### Work to be completed
Your answer must consist of the records below, reproduced exactly, with every picture removed.

[Data extracted from a collection]

== Segment start ==

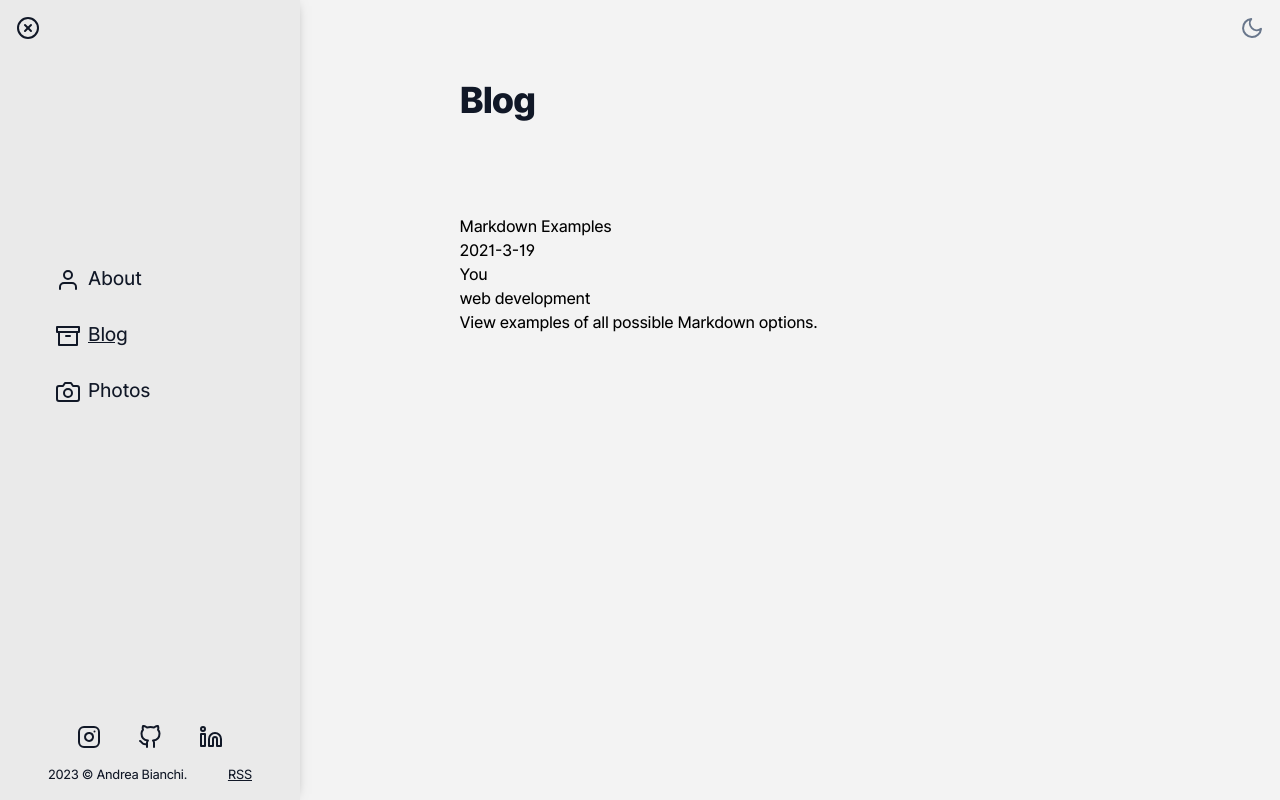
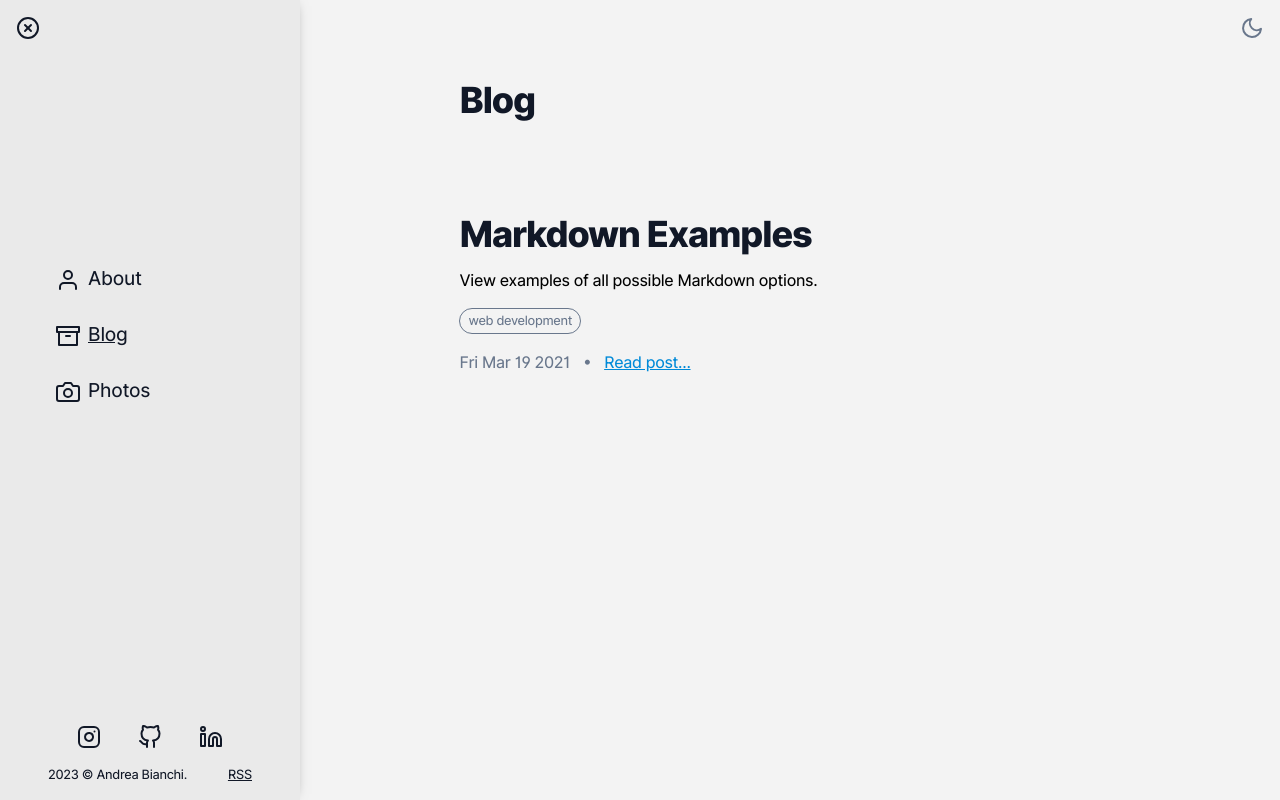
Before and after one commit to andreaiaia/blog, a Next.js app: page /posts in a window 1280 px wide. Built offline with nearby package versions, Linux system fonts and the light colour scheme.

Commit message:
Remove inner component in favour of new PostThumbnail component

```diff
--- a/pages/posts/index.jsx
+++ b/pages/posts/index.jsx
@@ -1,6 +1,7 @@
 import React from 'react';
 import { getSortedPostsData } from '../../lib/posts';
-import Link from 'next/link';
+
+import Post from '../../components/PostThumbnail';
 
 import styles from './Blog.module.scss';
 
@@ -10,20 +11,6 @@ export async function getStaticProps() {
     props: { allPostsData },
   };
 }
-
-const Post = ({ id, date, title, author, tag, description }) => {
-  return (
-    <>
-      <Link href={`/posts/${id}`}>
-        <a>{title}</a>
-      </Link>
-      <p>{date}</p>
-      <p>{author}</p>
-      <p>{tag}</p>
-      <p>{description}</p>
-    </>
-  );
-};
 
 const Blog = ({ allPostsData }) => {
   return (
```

== Segment end ==

### Task response
Before and after one commit to andreaiaia/blog, a Next.js app: page /posts in a window 1280 px wide. Built offline with nearby package versions, Linux system fonts and the light colour scheme.

Commit message:
Remove inner component in favour of new PostThumbnail component

```diff
--- a/pages/posts/index.jsx
+++ b/pages/posts/index.jsx
@@ -1,6 +1,7 @@
 import React from 'react';
 import { getSortedPostsData } from '../../lib/posts';
-import Link from 'next/link';
+
+import Post from '../../components/PostThumbnail';
 
 import styles from './Blog.module.scss';
 
@@ -10,20 +11,6 @@ export async function getStaticProps() {
     props: { allPostsData },
   };
 }
-
-const Post = ({ id, date, title, author, tag, description }) => {
-  return (
-    <>
-      <Link href={`/posts/${id}`}>
-        <a>{title}</a>
-      </Link>
-      <p>{date}</p>
-      <p>{author}</p>
-      <p>{tag}</p>
-      <p>{description}</p>
-    </>
-  );
-};
 
 const Blog = ({ allPostsData }) => {
   return (
```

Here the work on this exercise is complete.